Reyes himself started performing poetry at MACLA when he was just 16 years old. Back then, his work was rooted in survival. “I grew up in this rich community with all these immigrants that would just hustle,” he shares. “I started writing poetry because I [needed] to make money to help my family, and it so happened that people found out [about it] and it took off.”
In school, Reyes was a self-proclaimed nerd who excelled academically, in part because of his love for books and reading, but also to compensate for the insecurity he felt as a closeted gay teen. With some encouragement from his teacher, Reyes started using poetry as an outlet, then dove into doing live performances with institutions like MACLA and San Francisco’s Youth Speaks nonprofits.
When the May Day marches took San Jose by storm in 2006 as the largest political demonstration in the city’s history, Reyes saw it all firsthand. “A lot was happening in the country,” he says, recounting his high school years. “This [was] the beginning [of when] a lot of people were coming out as undocumented…they [would] go on TV, tell their stories, then they get pixelated, or they alter their voices.” He was particularly compelled by the younger people galvanizing the movement, coming together to amplify their stories in solidarity.
Reyes’s first collection of poetry, For Colored Boys Who Speak Softly, published in 2009 with the support of musical legend Carlos Santana, serves as an archive of this emotionally charged period in Reyes’s life. And while he admits the collection would be received differently now due to its outdated language, publishing it ultimately convinced him to pursue his passion as a storyteller.
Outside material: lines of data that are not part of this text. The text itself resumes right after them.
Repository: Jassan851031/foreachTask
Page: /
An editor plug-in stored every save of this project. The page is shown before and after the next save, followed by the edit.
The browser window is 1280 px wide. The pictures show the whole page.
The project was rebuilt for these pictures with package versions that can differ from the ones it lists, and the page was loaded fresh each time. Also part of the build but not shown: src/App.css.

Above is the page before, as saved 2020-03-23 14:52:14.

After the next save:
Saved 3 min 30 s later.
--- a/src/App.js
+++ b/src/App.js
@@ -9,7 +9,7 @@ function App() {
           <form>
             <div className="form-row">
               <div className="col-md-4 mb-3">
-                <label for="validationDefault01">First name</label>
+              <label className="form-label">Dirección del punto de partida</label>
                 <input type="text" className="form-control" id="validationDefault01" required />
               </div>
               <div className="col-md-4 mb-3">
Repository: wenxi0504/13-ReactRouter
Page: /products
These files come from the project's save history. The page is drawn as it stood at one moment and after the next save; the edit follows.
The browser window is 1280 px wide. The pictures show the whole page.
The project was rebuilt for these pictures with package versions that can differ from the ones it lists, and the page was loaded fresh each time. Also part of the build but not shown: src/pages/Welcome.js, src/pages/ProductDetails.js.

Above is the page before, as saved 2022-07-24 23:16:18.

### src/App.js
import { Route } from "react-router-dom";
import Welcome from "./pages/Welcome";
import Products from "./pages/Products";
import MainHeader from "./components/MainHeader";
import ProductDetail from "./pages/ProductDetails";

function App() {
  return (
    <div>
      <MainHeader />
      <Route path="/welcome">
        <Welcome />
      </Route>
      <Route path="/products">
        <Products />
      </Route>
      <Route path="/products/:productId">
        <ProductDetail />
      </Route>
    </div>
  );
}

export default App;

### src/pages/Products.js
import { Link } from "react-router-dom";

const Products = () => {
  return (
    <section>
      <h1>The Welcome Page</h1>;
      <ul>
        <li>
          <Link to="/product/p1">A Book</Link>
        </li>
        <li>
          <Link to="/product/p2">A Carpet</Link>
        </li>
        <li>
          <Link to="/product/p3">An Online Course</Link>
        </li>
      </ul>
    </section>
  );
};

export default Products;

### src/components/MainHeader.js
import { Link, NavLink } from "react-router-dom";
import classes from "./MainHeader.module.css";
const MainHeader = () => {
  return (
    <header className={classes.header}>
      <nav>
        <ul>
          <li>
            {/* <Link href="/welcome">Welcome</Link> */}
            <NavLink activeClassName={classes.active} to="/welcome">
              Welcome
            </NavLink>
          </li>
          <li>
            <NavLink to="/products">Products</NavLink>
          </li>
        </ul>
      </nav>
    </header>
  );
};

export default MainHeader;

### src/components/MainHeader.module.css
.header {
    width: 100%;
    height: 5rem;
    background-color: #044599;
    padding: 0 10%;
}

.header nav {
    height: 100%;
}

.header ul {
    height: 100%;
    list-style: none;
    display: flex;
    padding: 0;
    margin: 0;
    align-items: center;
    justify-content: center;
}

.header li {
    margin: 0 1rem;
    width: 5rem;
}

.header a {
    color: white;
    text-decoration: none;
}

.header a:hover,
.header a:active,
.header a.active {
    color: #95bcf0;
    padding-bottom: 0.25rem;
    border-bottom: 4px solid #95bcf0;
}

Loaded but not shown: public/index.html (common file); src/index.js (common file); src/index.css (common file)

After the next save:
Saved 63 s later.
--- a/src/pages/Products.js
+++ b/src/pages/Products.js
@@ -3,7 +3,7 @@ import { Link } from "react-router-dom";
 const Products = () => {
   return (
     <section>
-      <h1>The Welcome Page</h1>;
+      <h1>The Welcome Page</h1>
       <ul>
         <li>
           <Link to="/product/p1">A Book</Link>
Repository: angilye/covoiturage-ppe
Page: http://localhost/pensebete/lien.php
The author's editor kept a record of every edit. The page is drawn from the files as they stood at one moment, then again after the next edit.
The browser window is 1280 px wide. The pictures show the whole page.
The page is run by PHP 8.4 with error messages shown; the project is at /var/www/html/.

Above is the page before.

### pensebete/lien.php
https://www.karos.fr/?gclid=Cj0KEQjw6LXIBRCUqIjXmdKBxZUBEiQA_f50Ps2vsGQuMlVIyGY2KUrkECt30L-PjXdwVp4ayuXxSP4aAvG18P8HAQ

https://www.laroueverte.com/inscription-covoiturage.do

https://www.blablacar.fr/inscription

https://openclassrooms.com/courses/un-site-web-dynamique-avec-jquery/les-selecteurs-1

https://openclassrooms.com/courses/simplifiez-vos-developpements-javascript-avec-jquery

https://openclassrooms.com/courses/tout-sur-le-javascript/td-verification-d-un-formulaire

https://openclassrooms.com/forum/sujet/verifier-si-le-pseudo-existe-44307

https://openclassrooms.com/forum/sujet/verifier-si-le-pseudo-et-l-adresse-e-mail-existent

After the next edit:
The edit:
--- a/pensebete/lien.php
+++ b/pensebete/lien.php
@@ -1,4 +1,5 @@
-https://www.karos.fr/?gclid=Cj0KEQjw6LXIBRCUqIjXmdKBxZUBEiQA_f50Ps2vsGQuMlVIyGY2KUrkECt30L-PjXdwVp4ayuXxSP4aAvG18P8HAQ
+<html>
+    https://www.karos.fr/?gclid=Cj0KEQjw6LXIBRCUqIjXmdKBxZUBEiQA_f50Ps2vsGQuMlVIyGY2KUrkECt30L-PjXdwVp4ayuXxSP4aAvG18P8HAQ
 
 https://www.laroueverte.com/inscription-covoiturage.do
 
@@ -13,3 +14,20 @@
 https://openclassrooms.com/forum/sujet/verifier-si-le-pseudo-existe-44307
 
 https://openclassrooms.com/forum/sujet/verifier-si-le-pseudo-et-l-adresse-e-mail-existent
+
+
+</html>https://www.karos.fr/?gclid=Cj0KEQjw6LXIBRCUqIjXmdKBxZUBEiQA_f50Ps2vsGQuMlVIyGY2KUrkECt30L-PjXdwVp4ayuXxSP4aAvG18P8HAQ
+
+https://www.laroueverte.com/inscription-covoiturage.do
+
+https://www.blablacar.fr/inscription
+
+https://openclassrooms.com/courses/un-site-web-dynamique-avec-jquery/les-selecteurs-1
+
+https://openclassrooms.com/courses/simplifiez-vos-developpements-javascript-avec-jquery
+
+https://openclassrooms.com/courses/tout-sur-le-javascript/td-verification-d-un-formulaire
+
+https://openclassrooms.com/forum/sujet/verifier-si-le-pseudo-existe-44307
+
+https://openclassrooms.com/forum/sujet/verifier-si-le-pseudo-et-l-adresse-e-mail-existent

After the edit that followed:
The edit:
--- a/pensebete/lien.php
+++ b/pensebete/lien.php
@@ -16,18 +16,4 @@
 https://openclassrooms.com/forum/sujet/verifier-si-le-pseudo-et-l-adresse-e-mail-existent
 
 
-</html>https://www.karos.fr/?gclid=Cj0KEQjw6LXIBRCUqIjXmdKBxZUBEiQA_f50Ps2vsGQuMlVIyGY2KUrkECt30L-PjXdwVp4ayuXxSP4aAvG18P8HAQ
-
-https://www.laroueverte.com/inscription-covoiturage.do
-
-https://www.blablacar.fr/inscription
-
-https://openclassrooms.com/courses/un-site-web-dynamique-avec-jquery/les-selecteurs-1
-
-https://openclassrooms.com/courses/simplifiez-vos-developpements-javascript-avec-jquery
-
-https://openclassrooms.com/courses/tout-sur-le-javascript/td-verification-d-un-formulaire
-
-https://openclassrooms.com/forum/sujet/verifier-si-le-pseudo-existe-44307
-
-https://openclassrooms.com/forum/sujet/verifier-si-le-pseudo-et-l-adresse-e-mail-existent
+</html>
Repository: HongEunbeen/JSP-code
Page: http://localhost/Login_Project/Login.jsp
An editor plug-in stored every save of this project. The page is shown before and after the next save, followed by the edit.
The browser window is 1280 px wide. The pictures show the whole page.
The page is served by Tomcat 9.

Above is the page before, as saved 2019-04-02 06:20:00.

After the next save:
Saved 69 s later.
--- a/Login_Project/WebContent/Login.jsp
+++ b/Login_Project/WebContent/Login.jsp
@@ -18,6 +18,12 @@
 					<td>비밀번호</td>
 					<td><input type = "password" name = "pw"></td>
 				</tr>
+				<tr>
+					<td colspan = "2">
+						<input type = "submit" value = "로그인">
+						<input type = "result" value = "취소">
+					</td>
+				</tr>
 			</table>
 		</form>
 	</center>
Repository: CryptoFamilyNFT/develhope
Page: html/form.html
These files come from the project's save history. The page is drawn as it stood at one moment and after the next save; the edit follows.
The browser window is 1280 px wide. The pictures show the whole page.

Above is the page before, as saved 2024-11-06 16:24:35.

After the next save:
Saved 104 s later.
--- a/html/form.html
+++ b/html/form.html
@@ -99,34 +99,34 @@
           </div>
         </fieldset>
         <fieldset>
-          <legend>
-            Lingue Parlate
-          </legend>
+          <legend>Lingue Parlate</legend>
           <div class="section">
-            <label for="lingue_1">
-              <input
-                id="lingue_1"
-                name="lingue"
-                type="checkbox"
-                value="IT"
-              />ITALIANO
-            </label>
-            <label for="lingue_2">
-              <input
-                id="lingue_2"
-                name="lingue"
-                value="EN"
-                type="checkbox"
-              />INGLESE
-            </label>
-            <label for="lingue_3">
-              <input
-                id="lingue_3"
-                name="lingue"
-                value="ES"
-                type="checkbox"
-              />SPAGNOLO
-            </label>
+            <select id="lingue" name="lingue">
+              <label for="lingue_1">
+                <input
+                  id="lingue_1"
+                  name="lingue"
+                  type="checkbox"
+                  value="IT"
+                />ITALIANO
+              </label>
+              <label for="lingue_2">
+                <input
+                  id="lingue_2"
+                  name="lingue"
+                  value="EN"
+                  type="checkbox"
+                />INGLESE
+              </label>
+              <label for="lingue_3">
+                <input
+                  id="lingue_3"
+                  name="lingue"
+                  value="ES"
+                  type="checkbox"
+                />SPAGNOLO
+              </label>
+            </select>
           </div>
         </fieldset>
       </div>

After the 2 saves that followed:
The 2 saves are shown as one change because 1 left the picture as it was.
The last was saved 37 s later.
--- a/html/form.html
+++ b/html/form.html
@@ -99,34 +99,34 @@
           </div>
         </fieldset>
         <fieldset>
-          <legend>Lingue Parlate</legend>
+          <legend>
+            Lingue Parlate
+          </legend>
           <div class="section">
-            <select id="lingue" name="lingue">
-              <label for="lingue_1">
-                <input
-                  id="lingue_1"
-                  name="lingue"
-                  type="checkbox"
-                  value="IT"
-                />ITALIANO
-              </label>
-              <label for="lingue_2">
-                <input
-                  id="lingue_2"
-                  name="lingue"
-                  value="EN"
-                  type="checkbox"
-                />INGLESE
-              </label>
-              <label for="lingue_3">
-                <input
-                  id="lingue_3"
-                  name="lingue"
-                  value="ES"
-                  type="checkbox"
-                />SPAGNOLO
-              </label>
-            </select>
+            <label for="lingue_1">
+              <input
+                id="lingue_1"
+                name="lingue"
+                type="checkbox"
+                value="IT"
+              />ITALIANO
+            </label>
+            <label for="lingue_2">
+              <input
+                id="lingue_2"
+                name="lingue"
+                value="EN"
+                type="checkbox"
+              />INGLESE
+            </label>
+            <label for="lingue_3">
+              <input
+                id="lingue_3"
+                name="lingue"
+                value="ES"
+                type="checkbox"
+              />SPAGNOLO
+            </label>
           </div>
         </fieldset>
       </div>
In the beginning, Reyes didn’t mind being called an “undocumented writer,” but as he got older, he felt the need for distinction. “My work, yes, deals with that theme but it’s more about a human element,” he states. “I always tell people, I’m a writer that happens to be undocumented. That informs the work, but it does not define how I view myself.”
When Reyes was confronted with the pandemic, he chose to pivot from his career in LA and move back home to San Jose to be with his grandmother. Among his many projects since then, Reyes takes extra pride in the creation of the Yosi Book Club in 2020, promoting a variety of Latinx authors and the premiere of his renowned one-man show Prieto in 2022—an adaptation of Reyes’s own coming-of-age story in the Bay. For him, the writing process for all his work, including Prieto, is intimate and cathartic. “What I’m living is what I’m writing,” he says. “It forces me to be a little more honest and confront things that I don’t want to.”
When he leads his creative writing workshops, it can be especially nuanced for Reyes. “I work with a lot of college engagement, first generation college students. Most of the students have left their families [so] I think that’s why we connect,” Reyes explains. He recognizes a familiar resilience in his students—a desire for economic stability that could potentially trickle down and help their family, which Reyes knows all too well. “They know this [part’s] temporary and it’s gonna pay off in the long run. We want to thrive, we don’t want to [just] survive.”
Wherever Reyes is involved, it is guaranteed that he will be outspoken and authentic, willing to share the spotlight with anyone with a story to tell. Undoubtedly, Reyes will bring this and more as he sets the stage as MACLA’s newest addition. He additionally anticipates Prieto on tour this fall, premiering in Chicago and Miami.